“At no time have I personally threatened or asked any attorney to bring civil and criminal proceedings against one or more of the applicants,” she said in her affidavit filed on September 28, in opposition to the declarations sought by Cornerstone.
According to Mordecai Edwards, contrary to Simpson’s claims, she has been the one threatened by Cornerstone.
She pointed to a letter dated December 5, 2022 in which she claimed the company said the offence of public mischief was under consideration; threatened to go after her US law licence and accused her of extortion and seeking to manipulate regulatory and criminal processes.
“The statements of the applicants’ attorney ... are incendiary and defamatory,” she said, adding that the letter was “an act of retaliation because settlement discussions between the attorneys proved to be unsuccessful”.
Mordecai Edwards did not speak to the details of the purported settlement.
But in a September 26 statement, Cornerstone said “out of deep respect” for Humphries-Lewin, it had offered to reverse her $2-billion (US$15 million) purchase of shares in the company “if there was buyer’s remorse”.
“Mordecai Edwards’ response was to reject the return of Barita shares and to attempt enforcement of a cash payment of US$20 million amounting to 30 per cent more than the US$15 million transaction value,” the private company said.
Humphries-Lewin sold $2 billion worth of shares in the publicly traded Barita Investments to pay for the acquisition of 1.4 million shares in Cornerstone.
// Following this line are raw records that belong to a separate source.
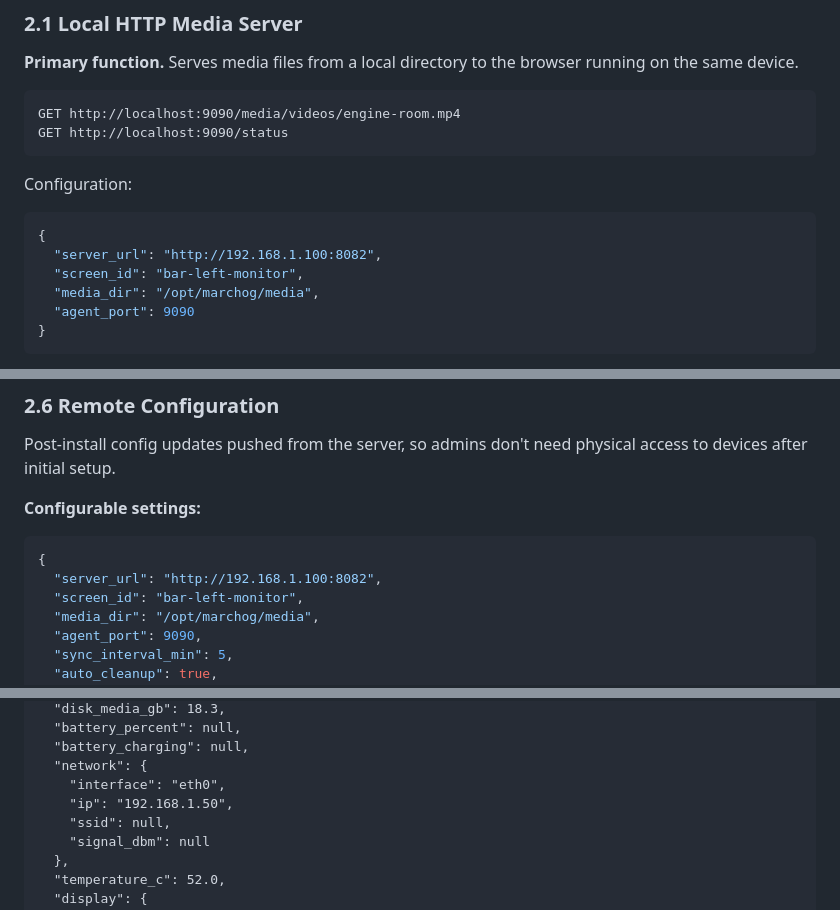
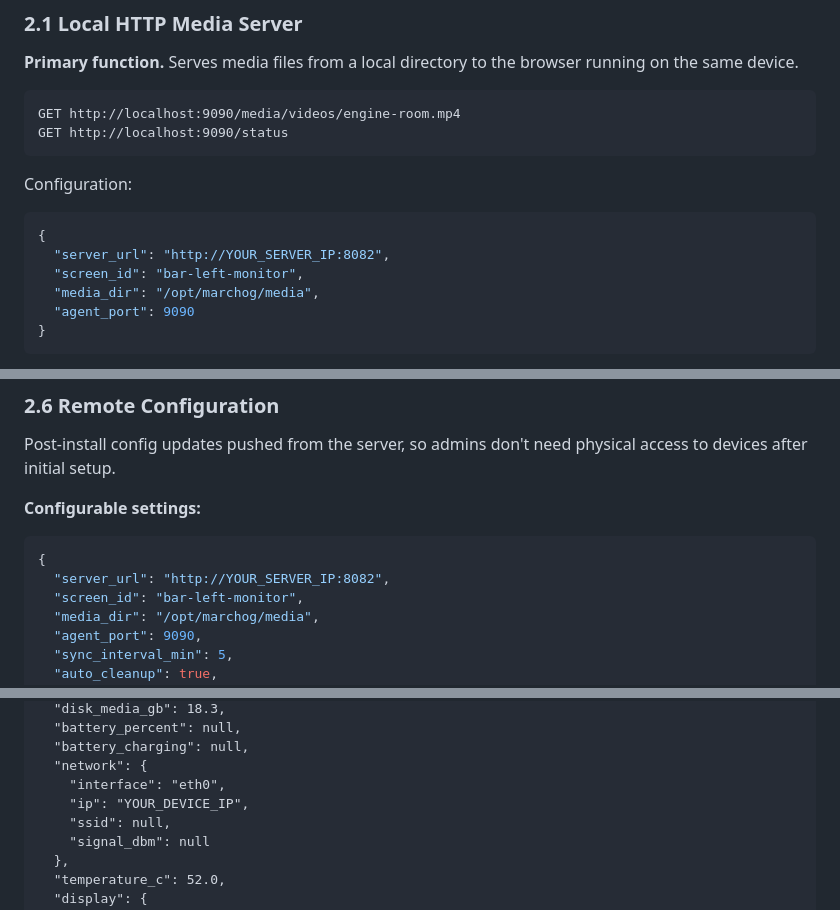
Before and after one commit to johnmknight/MarchogSystemsOps, a Markdown page: docs/designs/05_local_video.md, 3 parts joined by grey strips. Drawn GitHub-style.

Commit message:
Security: Sanitize internal IPs from documentation

````diff
--- a/docs/designs/05_local_video.md
+++ b/docs/designs/05_local_video.md
@@ -139,7 +139,7 @@ GET http://localhost:9090/status
 Configuration:
 ```json
 {
-  "server_url": "http://192.168.1.100:8082",
+  "server_url": "http://YOUR_SERVER_IP:8082",
   "screen_id": "bar-left-monitor",
   "media_dir": "/opt/marchog/media",
   "agent_port": 9090
@@ -254,7 +254,7 @@ need physical access to devices after initial setup.
 **Configurable settings:**
 ```json
 {
-  "server_url": "http://192.168.1.100:8082",
+  "server_url": "http://YOUR_SERVER_IP:8082",
   "screen_id": "bar-left-monitor",
   "media_dir": "/opt/marchog/media",
   "agent_port": 9090,
@@ -304,7 +304,7 @@ POST server/api/agent/{screen_id}/telemetry
   "battery_charging": null,
   "network": {
     "interface": "eth0",
-    "ip": "192.168.1.50",
+    "ip": "YOUR_DEVICE_IP",
     "ssid": null,
     "signal_dbm": null
   },
````
Also changed, not shown: other parts of docs/designs/05_local_video.md (+1 -1 lines), PRODUCTION_QUEUE.md (+1 -1 lines).
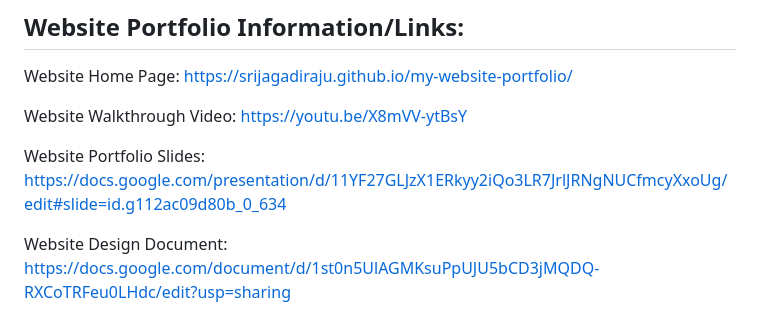
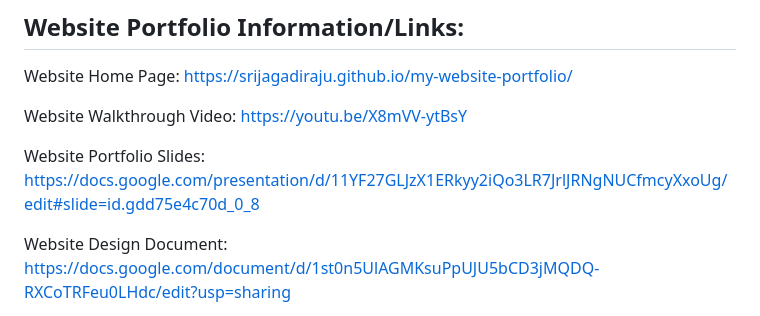
Before and after one commit to srijagadiraju/my-website-portfolio, a Markdown page: README.md, the part around the change. Rendered like a GitHub page.

Commit message:
finalized README.md

```diff
--- a/README.md
+++ b/README.md
@@ -6,7 +6,7 @@ Website Home Page: https://srijagadiraju.github.io/my-website-portfolio/
 
 Website Walkthrough Video: https://youtu.be/X8mVV-ytBsY
 
-Website Portfolio Slides: https://docs.google.com/presentation/d/11YF27GLJzX1ERkyy2iQo3LR7JrlJRNgNUCfmcyXxoUg/edit#slide=id.g112ac09d80b_0_634
+Website Portfolio Slides: https://docs.google.com/presentation/d/11YF27GLJzX1ERkyy2iQo3LR7JrlJRNgNUCfmcyXxoUg/edit#slide=id.gdd75e4c70d_0_8
 
 Website Design Document: https://docs.google.com/document/d/1st0n5UlAGMKsuPpUJU5bCD3jMQDQ-RXCoTRFeu0LHdc/edit?usp=sharing
 
```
She sold Barita to Cornerstone in 2018 but kept a minority stake.
Mordecai Edwards has insisted that she sent a letter of complaint in March 2022 to the Bank of Jamaica only. She said the central bank referred the letter to the Financial Services Commission which then forwarded it to the country’s financial crimes agency the Financial Investigations Division (FID). The agency is probing the allegations.
In the December 2022 letter, Cornerstone said it learnt of the letter of complaint in September 2022, and this was followed by a series of exchanges between lawyers for both sides.
POSSIBLE CONFLICT OF INTEREST
Meanwhile, Mordecai Edwards has questioned whether Sonia Owens may have been involved in a conflict of interest owing to her employment situation. Owen has been with Barita since 1984 and became a vice president in 2022.
Owens admitted to recommending the Cornerstone shares acquisition to Humphries-Lewin after meeting with Chambers and Ramon Small-Ferguson, a Barita executive.
“With regard to Cornerstone transactions, any advice or activity by Sonia relating to analysing the proposed investment and influencing Rita to participate in the Cornerstone transactions is a conflict of interest,” Mordecai Edwards said.
Mordecai Edwards has also questioned the comparisons Chambers said were done with four major Jamaican financial institutions to help determine the share price offered to Humphries-Lewin.
“The comparison of Cornerstone with the companies listed… is not an appropriate comparison, given that unlike Cornerstone, these established public companies are publicly traded established companies with ascertainable books of business,” she contended.
She has also alleged that the transactions had no financial benefit to her aunt, whom she said has lost approximately $72 million in dividends by selling the Barita stocks.
Chartered accountant John Bell, whose opinion was sought by the Humphries-Lewin committee, claims the retired businesswoman ‘wasted’ over $900 million on “overpriced” Cornerstone shares which she bought at US$10.80 per unit.
Cornerstone said a rights issue of its shares for $1.40 around the same time as the deal with Humphries-Lewin was a different transaction that involved existing shareholders.
Mordecai Edwards has also said she will be making an application for the court to strike out Cornerstone’s claim against her because “these proceedings do not disclose any cause of action against me and [are] an attempt to secure an opinion of the court without showing any legitimate reasons for doing so”.
EDITOR’S NOTE: Cornerstone, its senior executives Paul Simpson and Jason Chambers, along with Barita, have filed a lawsuit against The Gleaner alleging defamation associated with the coverage of the matters filed in court.